▶

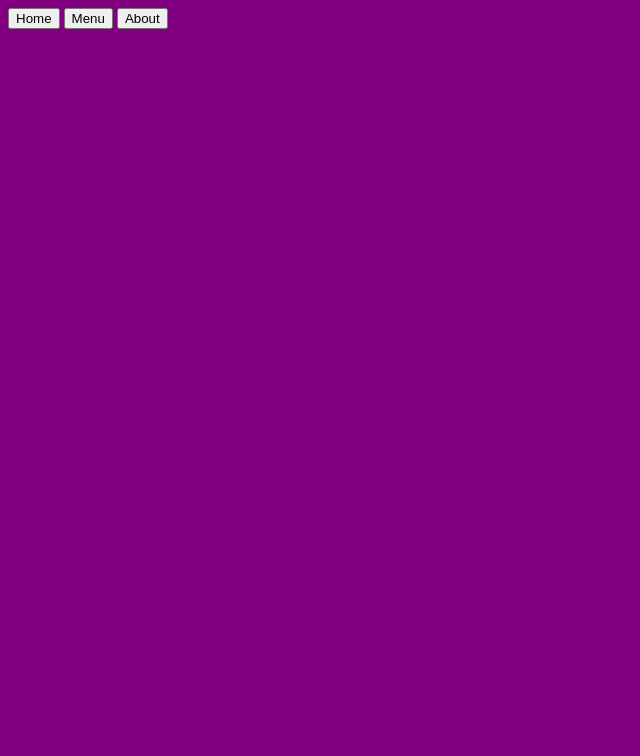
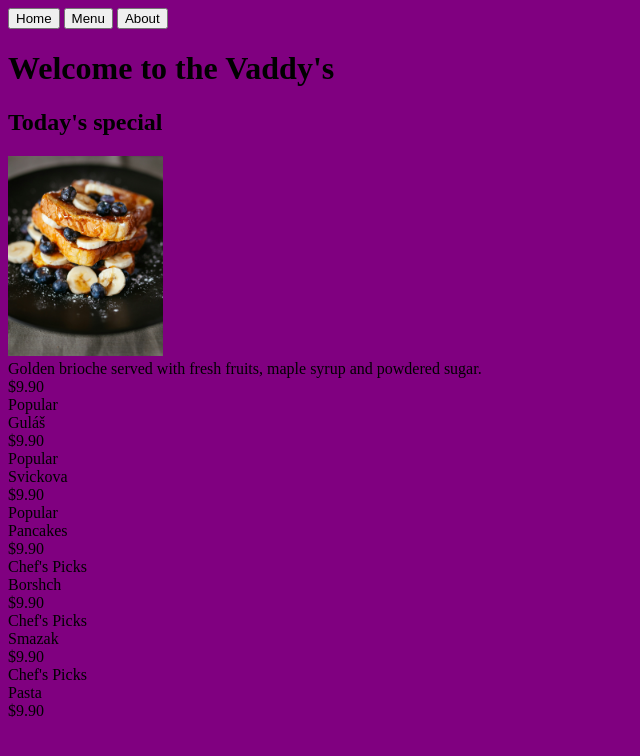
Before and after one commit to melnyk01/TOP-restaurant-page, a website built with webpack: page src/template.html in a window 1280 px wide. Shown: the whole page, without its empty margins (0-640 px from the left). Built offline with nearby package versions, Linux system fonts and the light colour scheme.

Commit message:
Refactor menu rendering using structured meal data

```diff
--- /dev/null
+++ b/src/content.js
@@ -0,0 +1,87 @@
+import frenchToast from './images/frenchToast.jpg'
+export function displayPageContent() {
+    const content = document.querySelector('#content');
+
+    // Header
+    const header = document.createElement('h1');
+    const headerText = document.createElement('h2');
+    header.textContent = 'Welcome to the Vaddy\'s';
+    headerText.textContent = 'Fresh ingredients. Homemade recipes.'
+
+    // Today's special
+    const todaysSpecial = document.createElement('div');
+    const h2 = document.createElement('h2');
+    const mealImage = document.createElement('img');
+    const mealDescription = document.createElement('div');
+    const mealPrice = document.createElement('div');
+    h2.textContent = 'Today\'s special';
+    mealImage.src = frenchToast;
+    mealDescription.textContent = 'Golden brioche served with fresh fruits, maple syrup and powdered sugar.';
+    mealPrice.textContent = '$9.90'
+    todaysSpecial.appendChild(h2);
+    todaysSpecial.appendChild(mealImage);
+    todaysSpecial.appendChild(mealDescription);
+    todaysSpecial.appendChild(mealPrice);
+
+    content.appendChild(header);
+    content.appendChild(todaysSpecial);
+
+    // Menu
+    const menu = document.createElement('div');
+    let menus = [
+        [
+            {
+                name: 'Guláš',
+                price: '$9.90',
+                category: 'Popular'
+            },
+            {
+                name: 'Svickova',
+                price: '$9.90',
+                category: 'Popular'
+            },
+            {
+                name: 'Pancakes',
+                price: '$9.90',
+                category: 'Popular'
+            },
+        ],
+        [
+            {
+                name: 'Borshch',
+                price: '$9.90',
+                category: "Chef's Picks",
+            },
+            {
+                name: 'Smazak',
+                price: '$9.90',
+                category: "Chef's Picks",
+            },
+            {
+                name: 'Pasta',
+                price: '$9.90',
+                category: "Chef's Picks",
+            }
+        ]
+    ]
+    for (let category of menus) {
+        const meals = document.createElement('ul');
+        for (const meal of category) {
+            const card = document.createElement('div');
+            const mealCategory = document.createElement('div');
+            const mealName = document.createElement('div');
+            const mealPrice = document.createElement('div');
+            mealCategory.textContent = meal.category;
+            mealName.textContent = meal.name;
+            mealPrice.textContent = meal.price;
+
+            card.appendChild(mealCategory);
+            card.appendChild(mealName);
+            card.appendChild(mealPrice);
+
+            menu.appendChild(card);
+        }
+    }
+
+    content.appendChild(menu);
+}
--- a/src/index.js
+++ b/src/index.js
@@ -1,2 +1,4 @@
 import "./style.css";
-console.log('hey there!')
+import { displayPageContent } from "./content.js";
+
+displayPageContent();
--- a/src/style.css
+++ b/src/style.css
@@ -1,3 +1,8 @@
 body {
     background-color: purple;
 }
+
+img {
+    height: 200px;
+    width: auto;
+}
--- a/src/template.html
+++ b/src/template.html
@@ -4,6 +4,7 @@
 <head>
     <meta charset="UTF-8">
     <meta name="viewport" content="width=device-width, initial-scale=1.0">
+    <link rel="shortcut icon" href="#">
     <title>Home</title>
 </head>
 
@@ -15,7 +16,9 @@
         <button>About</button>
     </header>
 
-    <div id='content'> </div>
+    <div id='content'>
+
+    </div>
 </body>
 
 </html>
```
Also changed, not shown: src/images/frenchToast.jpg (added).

◀
▶

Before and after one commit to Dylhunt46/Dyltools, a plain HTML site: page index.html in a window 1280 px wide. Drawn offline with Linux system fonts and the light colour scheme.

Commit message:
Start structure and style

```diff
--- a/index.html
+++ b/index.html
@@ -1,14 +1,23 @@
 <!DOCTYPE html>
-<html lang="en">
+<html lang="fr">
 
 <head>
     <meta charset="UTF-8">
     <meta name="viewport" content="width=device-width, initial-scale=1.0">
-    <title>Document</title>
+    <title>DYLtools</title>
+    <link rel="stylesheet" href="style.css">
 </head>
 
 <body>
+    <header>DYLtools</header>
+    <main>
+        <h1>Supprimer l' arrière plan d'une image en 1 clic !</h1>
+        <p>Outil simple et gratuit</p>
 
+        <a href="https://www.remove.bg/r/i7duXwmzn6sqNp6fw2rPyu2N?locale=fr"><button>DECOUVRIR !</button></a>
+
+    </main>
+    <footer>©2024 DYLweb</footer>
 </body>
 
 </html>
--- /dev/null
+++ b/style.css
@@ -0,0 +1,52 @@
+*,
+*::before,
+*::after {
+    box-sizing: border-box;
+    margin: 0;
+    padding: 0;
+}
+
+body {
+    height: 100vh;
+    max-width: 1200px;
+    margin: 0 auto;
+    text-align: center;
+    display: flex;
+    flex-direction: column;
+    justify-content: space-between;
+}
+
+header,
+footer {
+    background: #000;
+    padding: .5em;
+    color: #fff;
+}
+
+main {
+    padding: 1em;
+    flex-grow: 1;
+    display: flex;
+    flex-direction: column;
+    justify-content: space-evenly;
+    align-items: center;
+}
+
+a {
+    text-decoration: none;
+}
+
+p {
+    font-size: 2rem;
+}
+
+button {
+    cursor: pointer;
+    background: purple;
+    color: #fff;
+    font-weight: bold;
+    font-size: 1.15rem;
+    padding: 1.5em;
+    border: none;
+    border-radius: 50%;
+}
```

◀
▶

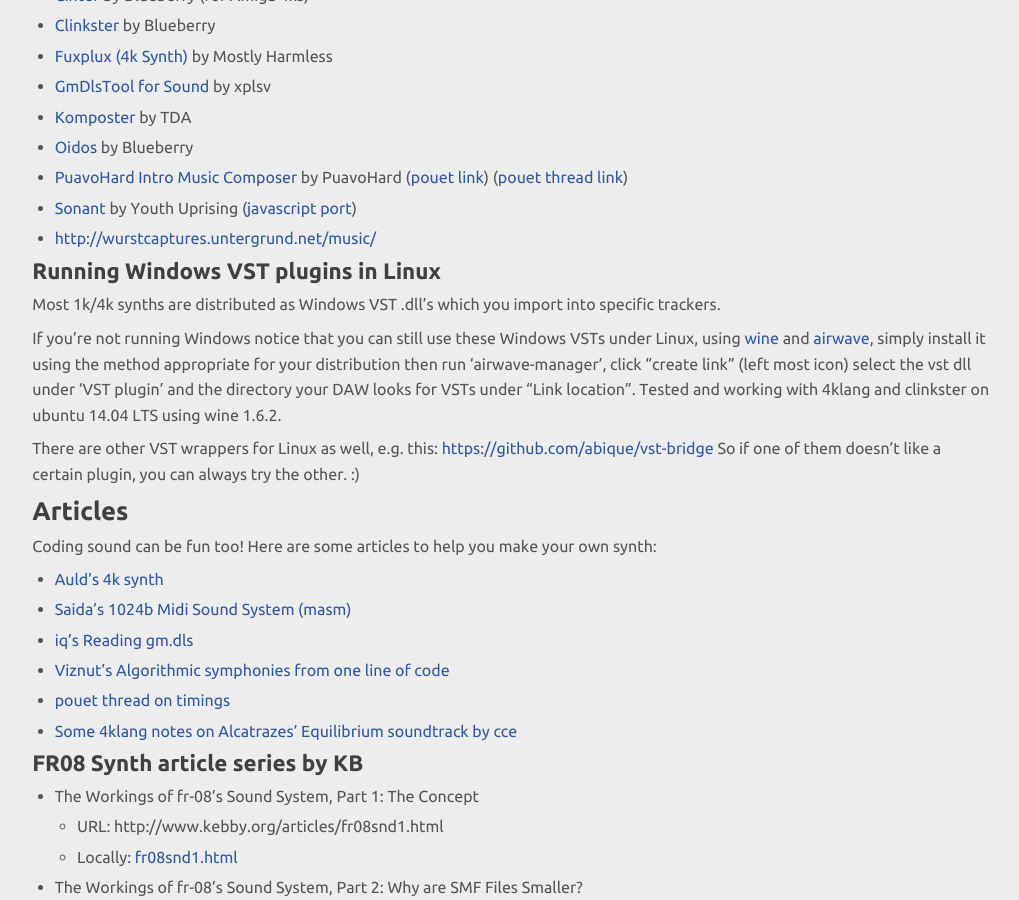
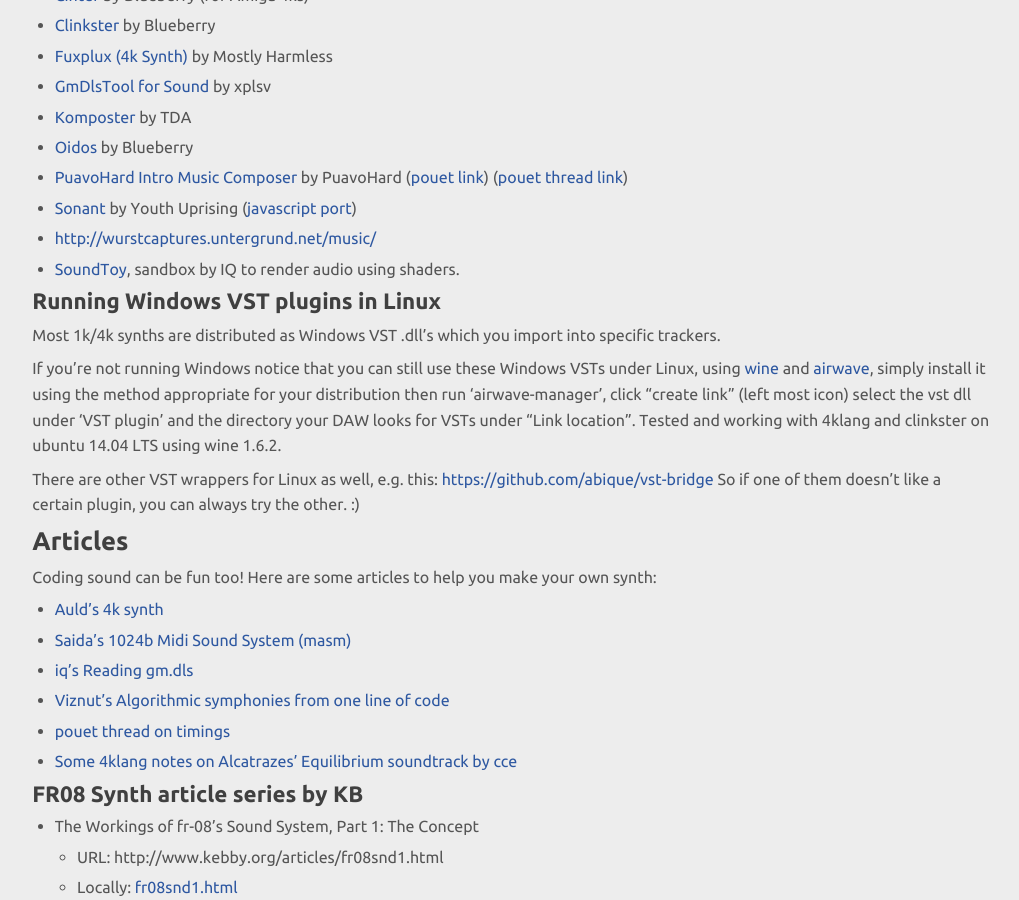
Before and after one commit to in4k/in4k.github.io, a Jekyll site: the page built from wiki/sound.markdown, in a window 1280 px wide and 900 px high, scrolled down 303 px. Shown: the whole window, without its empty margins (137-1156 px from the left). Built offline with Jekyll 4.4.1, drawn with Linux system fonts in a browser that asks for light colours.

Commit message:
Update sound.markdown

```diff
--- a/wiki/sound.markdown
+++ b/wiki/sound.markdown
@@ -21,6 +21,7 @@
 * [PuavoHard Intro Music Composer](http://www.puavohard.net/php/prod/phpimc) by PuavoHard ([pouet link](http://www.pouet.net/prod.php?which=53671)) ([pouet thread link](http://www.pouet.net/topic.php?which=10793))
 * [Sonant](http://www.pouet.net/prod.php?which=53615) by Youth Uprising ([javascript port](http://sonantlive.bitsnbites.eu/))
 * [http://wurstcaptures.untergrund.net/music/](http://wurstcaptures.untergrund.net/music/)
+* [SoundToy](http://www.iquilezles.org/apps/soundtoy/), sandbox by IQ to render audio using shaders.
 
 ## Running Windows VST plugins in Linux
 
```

◀

-- Your objective --
Search the listing above for "space" and copy every line that holds it.

-- Task result --
+    justify-content: space-between;
+    justify-content: space-evenly;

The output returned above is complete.